Since then, growing international trade has spread airline service across many countries. The United States has open-skies agreements with 59 countries.

Mr. Byerly said regulatory restrictions are likely to be relaxed further to allow U.S. and foreign airlines to own at least part of each others' businesses. …

The rest of this article is only available to active members of Questia

Already a member? Log in now.

Notes for this article

Add a new note
If you are trying to select text to create highlights or citations, remember that you must now click or tap on the first word, and then click or tap on the last word.
One moment ...
Default project is now your active project.
Project items
Notes
Cite this article

Cited article

Style
Citations are available only to our active members.
Buy instant access to cite pages or passages in MLA 8, MLA 7, APA and Chicago citation styles.

(Einhorn, 1992, p. 25)

(Einhorn 25)

(Einhorn 25)

1. Lois J. Einhorn, Abraham Lincoln, the Orator: Penetrating the Lincoln Legend (Westport, CT: Greenwood Press, 1992), 25, http://www.questia.com/read/27419298.

Note: primary sources have slightly different requirements for citation. Please see these guidelines for more information.

Cited article

U.S. Seeks International Airline Competition; Eased Ownership Restrictions Would Promote Efficiency, Benefit Passengers
Settings

Settings

Typeface
Text size Smaller Larger Reset View mode
Search within

Search within this article

Look up

Look up a word

  • Dictionary
  • Thesaurus
Please submit a word or phrase above.
Print this page

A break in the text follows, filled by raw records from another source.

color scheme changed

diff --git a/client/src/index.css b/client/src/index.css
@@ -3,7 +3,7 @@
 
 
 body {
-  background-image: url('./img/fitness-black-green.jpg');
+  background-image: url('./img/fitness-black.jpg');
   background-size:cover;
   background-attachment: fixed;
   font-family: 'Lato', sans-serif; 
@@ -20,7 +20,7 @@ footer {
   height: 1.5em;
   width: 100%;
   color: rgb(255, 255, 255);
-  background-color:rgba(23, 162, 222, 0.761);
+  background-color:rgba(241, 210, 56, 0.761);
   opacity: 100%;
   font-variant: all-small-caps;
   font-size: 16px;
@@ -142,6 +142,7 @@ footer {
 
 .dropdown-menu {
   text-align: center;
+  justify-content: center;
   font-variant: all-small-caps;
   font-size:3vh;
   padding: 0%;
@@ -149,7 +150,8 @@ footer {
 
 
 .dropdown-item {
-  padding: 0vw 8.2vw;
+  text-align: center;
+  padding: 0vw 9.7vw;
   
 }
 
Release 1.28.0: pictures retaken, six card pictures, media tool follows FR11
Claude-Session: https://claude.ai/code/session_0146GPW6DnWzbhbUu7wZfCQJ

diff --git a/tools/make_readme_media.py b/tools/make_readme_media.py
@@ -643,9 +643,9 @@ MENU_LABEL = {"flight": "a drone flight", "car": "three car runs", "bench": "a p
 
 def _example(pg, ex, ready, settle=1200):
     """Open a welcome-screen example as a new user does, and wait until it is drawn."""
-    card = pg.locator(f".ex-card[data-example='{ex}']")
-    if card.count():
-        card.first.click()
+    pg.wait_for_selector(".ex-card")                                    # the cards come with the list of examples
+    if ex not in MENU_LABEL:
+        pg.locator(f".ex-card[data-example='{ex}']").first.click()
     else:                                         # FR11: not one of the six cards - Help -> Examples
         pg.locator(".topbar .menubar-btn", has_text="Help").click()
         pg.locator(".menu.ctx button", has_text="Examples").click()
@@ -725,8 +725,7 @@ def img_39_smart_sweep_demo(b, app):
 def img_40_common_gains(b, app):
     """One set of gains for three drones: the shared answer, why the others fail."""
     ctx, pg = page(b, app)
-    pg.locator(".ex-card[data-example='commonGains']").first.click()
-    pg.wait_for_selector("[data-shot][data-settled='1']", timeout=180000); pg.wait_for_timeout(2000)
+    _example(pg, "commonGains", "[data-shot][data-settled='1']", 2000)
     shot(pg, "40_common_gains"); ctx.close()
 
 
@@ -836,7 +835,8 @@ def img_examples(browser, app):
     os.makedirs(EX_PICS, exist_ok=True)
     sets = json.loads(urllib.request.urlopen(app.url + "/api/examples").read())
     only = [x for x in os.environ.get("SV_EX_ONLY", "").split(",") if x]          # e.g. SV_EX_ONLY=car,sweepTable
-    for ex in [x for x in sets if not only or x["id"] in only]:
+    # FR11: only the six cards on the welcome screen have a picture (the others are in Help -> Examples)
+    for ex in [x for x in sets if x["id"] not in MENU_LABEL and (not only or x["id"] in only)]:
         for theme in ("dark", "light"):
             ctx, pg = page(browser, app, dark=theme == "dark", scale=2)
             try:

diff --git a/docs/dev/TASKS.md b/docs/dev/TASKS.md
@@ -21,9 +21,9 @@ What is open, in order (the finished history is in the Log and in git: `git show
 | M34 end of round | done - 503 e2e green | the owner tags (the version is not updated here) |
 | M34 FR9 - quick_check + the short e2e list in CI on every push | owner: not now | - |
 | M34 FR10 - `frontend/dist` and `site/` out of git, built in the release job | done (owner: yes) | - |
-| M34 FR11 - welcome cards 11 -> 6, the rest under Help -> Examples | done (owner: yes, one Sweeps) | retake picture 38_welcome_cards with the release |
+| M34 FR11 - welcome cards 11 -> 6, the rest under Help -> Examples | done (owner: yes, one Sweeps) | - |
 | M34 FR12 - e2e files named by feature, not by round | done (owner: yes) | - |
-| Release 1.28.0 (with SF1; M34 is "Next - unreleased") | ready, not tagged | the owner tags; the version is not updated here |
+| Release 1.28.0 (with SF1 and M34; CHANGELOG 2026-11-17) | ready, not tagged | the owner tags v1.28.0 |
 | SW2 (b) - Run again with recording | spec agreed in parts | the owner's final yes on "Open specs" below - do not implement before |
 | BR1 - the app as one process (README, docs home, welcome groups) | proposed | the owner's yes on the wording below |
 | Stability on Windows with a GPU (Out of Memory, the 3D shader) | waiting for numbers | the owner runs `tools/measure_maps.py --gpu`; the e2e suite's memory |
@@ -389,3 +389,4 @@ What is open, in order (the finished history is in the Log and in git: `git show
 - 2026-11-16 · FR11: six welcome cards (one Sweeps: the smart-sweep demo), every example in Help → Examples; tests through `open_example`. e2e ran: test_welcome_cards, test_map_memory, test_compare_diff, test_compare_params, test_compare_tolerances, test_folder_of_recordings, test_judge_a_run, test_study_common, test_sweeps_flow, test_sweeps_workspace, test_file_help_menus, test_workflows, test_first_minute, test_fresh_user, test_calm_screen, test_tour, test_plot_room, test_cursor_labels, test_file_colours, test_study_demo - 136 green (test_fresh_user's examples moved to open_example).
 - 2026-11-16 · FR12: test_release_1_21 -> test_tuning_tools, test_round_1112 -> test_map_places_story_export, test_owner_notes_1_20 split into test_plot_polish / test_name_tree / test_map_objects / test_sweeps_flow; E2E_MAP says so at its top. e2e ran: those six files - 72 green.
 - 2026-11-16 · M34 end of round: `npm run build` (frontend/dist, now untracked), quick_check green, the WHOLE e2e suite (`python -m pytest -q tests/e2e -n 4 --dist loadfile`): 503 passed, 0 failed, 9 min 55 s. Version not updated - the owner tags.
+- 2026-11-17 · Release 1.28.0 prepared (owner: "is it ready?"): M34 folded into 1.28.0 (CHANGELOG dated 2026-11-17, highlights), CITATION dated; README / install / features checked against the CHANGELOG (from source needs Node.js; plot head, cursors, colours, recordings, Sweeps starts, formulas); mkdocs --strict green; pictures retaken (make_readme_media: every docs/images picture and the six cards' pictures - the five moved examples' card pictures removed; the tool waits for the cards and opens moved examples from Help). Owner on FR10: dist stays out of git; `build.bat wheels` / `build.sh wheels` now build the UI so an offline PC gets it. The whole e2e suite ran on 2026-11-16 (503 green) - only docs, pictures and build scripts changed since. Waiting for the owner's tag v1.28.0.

Print this page

Why can't I print more than one page at a time?

Help
Full screen
Items saved from this article
  • Highlights & Notes
  • Citations
Some of your highlights are legacy items.

Highlights saved before July 30, 2012 will not be displayed on their respective source pages.

You can easily re-create the highlights by opening the book page or article, selecting the text, and clicking “Highlight.”

matching results for page

    Questia reader help

    How to highlight and cite specific passages

    1. Click or tap the first word you want to select.
    2. Click or tap the last word you want to select, and you’ll see everything in between get selected.
    3. You’ll then get a menu of options like creating a highlight or a citation from that passage of text.

    OK, got it!

    Cited passage

    Style
    Citations are available only to our active members.
    Buy instant access to cite pages or passages in MLA 8, MLA 7, APA and Chicago citation styles.

    "Portraying himself as an honest, ordinary person helped Lincoln identify with his audiences." (Einhorn, 1992, p. 25).

    "Portraying himself as an honest, ordinary person helped Lincoln identify with his audiences." (Einhorn 25)

    "Portraying himself as an honest, ordinary person helped Lincoln identify with his audiences." (Einhorn 25)

    "Portraying himself as an honest, ordinary person helped Lincoln identify with his audiences."1

    1. Lois J. Einhorn, Abraham Lincoln, the Orator: Penetrating the Lincoln Legend (Westport, CT: Greenwood Press, 1992), 25, http://www.questia.com/read/27419298.

    Cited passage

    Thanks for trying Questia!

    Please continue trying out our research tools, but please note, full functionality is available only to our active members.

    Your work will be lost once you leave this Web page.

    Buy instant access to save your work.

    Already a member? Log in now.

    Search by... Author
    Show... All Results Primary Sources Peer-reviewed

    Oops!

    An unknown error has occurred. Please click the button below to reload the page. If the problem persists, please try again in a little while.